PUTRAJAYA - Caretaker Prime Minister Ismail Sabri Yaakob left his Bera seat in the state of Pahang on Monday to help campaign for Umno candidates allied to him, as he attempts to boost their chances of winning the Nov 19 polls.
The Barisan Nasional (BN) PM candidate made time to join caretaker ministers Khairy Jamaluddin and Tengku Zafrul Aziz, who are running in the hot seats of Sungai Buloh and Kuala Selangor, respectively.
His first stop, however, was the administrative capital and BN stronghold Putrajaya for a ground-breaking ceremony accompanied by incumbent MP Tengku Adnan Tengku Mansor. Former federal territories minister Tengku Adnan has held the Putrajaya seat since 2004.
“God willing, if I am re-elected as PM, I will realise everything in our manifesto,” he said in Putrajaya.
He announced that Friday and Saturday will be public holidays to allow Malaysians to travel back to their home towns to vote. He also said there would be no toll charges for using highways across the country over the two days, for travellers in private vehicles.
“We want to make sure Malaysians can exercise their rights as clearly stipulated in the Federal Constitution. No one can prevent a citizen from exercising their right to vote,” he said.
Later on their walkabout in Kota Damansara, Sungai Buloh candidate Khairy and Datuk Seri Ismail drew hundreds of excited onlookers, many of whom jostled to have their pictures taken with the two Umno politicians.
Responding to questions from the media about Mr Khairy being made deputy prime minister, Mr Ismail said BN had to first win the election.
Mr Khairy agreed, and said: “I have a good relationship with PM. I look forward to supporting him in Cabinet in whatever role. The most important thing is winning first.”
Mr Ismail has not been at the forefront of BN’s election campaign, leaving his base in Bera, Pahang, only once before to support Umno’s deputy youth chief Shahril Hamdan in Melaka’s Alor Gajah and caretaker Transport Minister Wee Ka Siong in Johor’s Ayer Hitam on Nov 9.
When campaigning for Datuk Seri Wee, Mr Ismail vowed to install the Malaysian Chinese Association president as a Cabinet minister again if he returns to office.
“He is trying to save himself and strengthen his position if his coalition wins,” Asian studies professor James Chin of the University of Tasmania told The Straits Times.
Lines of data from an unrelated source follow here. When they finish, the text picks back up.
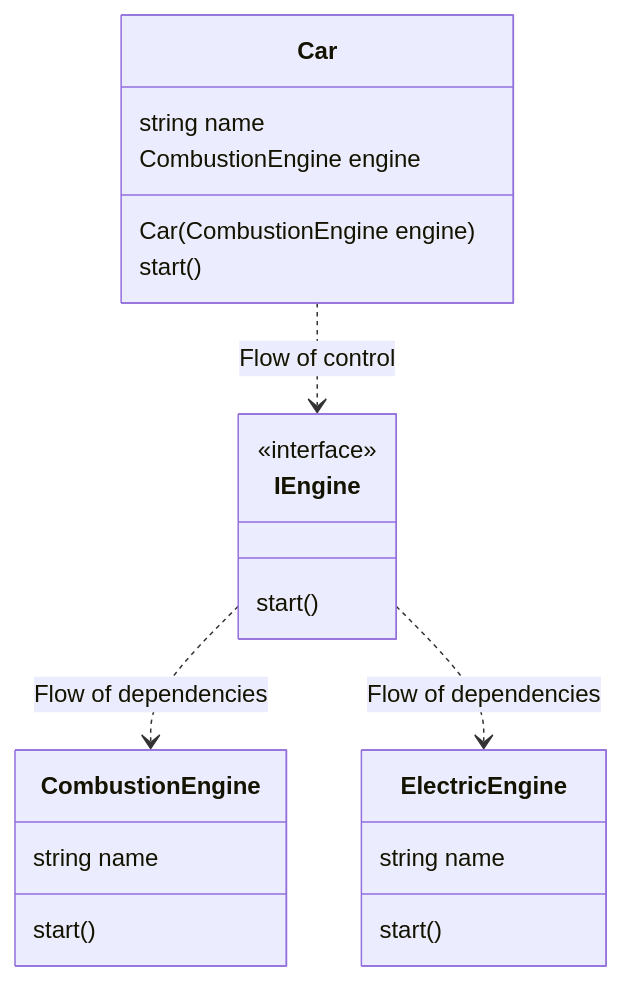
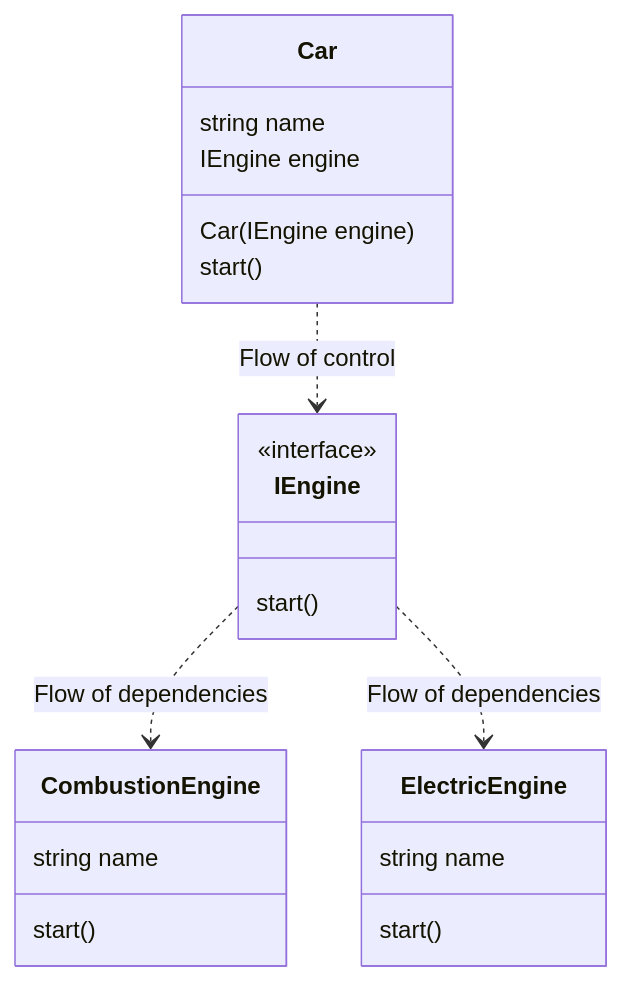
Before and after one commit to MehediMayall/uml: the second of 2 diagrams in src/C#/SOLID/DependencyInversion/DependencyInversion.md, drawn with Mermaid.

````diff
--- a/src/C#/SOLID/DependencyInversion/DependencyInversion.md
+++ b/src/C#/SOLID/DependencyInversion/DependencyInversion.md
@@ -33,29 +33,29 @@
 ```mermaid
 classDiagram
 
     class IEngine{
         <<interface>>
         start()
     }
 
     class Car{
         string name
-        CombustionEngine engine
-        Car(CombustionEngine engine)
+        IEngine engine
+        Car(IEngine engine)
         start()
     }
 
     class CombustionEngine{
         string name
         start()
     }
     class ElectricEngine{
         string name
         start()
     }
 
     Car..>IEngine: Flow of control
     IEngine..>CombustionEngine: Flow of dependencies
     IEngine..>ElectricEngine: Flow of dependencies
 
 ```
````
Ahead of the election, Umno president and BN chairman Zahid Hamidi dropped a slew of Umno leaders who were part of Mr Ismail’s administration from the coalition’s election line-up, as he sought to cement his grip on power and surround himself with allies.
Those axed from contesting in the upcoming polls are said to be close to Mr Ismail, who is an Umno vice-president.
Mr Ismail has been locked in a power struggle with Zahid. Despite naming Mr Ismail as the PM candidate, many believe that Zahid is also vying for the PM spot if the coalition wins. Traditionally, it is the party president who becomes the PM.
“This is the first time we are seeing an incumbent prime minister who is not a party leader campaigning in a GE. Naturally, he has to be selective on where he goes outside his constituency. Going to difficult seats like Sungai Buloh makes sense, as he needs to prove his popularity and justify his position as BN’s poster boy for GE15,” Bower Group Asia director Adib Zalkapli told ST, referring to the upcoming 15th general election.
Previously, Mr Ismail had repeatedly warned against internal sabotage in Umno during the election.
“If BN wins, he needs all the MPs to be by his side and be presented as the sole PM candidate for the new government,” Mr Adib said.